# [Work instruction]
Give all of the listing again word for word, with images excluded.

# [Data for processing]
···

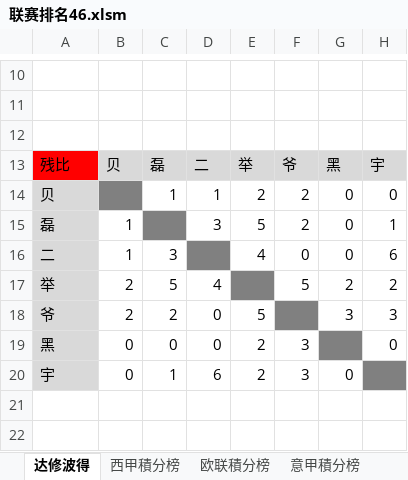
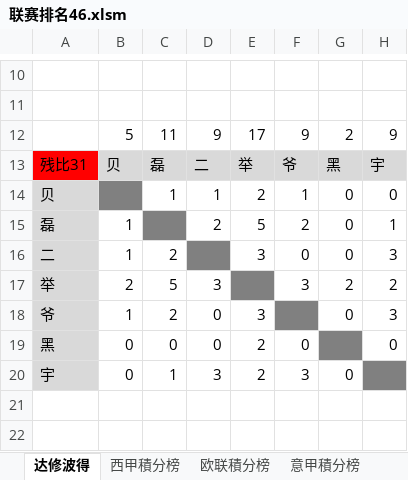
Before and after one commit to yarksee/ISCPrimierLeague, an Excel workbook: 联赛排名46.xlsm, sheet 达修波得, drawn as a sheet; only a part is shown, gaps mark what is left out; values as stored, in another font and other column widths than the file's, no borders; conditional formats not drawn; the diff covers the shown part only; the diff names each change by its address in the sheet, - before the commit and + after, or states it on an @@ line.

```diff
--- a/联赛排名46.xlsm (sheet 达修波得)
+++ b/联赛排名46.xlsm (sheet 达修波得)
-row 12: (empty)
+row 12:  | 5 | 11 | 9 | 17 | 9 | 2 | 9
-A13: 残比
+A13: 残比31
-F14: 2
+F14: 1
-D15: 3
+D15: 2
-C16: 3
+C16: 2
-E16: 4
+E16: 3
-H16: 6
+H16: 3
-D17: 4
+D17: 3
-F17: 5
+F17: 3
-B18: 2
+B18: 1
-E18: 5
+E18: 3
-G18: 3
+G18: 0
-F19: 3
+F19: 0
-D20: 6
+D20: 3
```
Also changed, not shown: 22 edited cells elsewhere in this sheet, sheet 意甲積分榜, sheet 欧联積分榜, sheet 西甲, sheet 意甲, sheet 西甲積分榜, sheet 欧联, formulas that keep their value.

···

# [Solution to this task]
Before and after one commit to yarksee/ISCPrimierLeague, an Excel workbook: 联赛排名46.xlsm, sheet 达修波得, drawn as a sheet; only a part is shown, gaps mark what is left out; values as stored, in another font and other column widths than the file's, no borders; conditional formats not drawn; the diff covers the shown part only; the diff names each change by its address in the sheet, - before the commit and + after, or states it on an @@ line.

```diff
--- a/联赛排名46.xlsm (sheet 达修波得)
+++ b/联赛排名46.xlsm (sheet 达修波得)
-row 12: (empty)
+row 12:  | 5 | 11 | 9 | 17 | 9 | 2 | 9
-A13: 残比
+A13: 残比31
-F14: 2
+F14: 1
-D15: 3
+D15: 2
-C16: 3
+C16: 2
-E16: 4
+E16: 3
-H16: 6
+H16: 3
-D17: 4
+D17: 3
-F17: 5
+F17: 3
-B18: 2
+B18: 1
-E18: 5
+E18: 3
-G18: 3
+G18: 0
-F19: 3
+F19: 0
-D20: 6
+D20: 3
```
Also changed, not shown: 22 edited cells elsewhere in this sheet, sheet 意甲積分榜, sheet 欧联積分榜, sheet 西甲, sheet 意甲, sheet 西甲積分榜, sheet 欧联, formulas that keep their value.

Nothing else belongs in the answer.